*** Opening of Data records ***
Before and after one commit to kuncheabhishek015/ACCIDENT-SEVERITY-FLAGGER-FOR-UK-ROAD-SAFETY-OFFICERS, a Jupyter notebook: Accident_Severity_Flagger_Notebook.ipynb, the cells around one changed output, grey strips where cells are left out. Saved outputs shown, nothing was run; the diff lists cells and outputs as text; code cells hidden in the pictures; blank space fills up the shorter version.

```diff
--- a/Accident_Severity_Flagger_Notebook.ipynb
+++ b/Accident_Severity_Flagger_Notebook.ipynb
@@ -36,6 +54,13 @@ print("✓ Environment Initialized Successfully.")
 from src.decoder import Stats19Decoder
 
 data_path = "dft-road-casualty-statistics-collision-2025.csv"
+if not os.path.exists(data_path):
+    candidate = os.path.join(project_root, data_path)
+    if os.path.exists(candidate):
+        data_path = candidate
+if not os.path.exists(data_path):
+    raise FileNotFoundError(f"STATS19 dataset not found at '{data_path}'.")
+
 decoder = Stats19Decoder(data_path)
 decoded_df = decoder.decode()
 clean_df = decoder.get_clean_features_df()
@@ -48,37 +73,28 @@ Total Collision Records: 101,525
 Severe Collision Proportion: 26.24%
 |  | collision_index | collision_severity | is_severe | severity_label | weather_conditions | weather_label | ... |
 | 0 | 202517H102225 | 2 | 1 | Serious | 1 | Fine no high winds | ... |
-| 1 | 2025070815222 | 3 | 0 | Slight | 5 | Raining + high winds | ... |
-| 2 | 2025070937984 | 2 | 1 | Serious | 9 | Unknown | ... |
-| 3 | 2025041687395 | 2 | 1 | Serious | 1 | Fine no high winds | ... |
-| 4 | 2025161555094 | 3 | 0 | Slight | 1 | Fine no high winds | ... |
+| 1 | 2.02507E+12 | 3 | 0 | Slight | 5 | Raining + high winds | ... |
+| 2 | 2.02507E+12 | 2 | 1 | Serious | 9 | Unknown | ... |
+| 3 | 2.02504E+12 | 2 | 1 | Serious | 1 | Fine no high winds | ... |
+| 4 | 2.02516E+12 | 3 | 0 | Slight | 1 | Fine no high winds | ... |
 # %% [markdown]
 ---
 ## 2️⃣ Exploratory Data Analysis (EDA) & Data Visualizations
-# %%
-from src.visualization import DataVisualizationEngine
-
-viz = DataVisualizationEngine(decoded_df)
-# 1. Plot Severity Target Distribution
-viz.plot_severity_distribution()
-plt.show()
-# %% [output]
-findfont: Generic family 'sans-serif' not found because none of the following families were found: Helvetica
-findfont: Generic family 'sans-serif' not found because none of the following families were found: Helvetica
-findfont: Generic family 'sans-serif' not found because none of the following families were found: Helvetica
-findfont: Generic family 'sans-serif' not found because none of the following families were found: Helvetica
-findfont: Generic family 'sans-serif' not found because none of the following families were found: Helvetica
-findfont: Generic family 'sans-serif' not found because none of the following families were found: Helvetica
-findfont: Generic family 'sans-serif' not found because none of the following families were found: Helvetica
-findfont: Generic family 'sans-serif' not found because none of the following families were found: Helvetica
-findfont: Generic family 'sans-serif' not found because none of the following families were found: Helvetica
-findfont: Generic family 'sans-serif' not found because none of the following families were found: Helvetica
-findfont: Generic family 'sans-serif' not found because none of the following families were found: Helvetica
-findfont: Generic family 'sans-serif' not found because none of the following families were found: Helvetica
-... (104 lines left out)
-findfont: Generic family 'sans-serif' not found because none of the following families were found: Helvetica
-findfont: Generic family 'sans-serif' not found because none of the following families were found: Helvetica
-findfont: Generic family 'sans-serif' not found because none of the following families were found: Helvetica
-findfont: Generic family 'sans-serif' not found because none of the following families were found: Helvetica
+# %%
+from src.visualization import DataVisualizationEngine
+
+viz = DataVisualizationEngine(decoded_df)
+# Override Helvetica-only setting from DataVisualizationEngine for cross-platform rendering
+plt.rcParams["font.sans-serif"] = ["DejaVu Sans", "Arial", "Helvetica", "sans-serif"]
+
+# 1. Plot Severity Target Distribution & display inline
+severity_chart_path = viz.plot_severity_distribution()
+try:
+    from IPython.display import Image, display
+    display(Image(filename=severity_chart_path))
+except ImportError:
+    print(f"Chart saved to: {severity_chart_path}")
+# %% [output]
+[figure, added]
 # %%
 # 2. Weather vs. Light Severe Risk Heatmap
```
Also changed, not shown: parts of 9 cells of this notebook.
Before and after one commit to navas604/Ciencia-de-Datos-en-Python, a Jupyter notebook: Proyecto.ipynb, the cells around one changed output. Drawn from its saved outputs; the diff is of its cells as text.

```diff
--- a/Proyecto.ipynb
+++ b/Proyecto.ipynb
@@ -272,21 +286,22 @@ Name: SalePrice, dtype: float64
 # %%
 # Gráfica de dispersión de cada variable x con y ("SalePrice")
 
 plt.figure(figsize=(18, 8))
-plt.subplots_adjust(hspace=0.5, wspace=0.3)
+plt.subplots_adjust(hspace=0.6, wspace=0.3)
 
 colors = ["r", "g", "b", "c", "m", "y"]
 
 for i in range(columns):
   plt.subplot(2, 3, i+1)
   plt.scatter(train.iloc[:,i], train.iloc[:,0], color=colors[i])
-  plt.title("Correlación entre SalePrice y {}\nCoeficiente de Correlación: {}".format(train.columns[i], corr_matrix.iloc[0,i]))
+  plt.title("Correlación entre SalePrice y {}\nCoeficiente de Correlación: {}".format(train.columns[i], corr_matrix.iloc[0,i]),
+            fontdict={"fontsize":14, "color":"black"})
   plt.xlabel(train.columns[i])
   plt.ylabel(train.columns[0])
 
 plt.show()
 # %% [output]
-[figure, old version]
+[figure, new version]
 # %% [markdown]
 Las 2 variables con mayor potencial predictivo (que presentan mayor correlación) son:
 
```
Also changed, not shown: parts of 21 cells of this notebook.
*** Close of Data records ***
◆ Problem to solve:
Check each line above for the string "candidate" and copy every line that has it.

◆ Answer section:
+    candidate = os.path.join(project_root, data_path)
+    if os.path.exists(candidate):
+        data_path = candidate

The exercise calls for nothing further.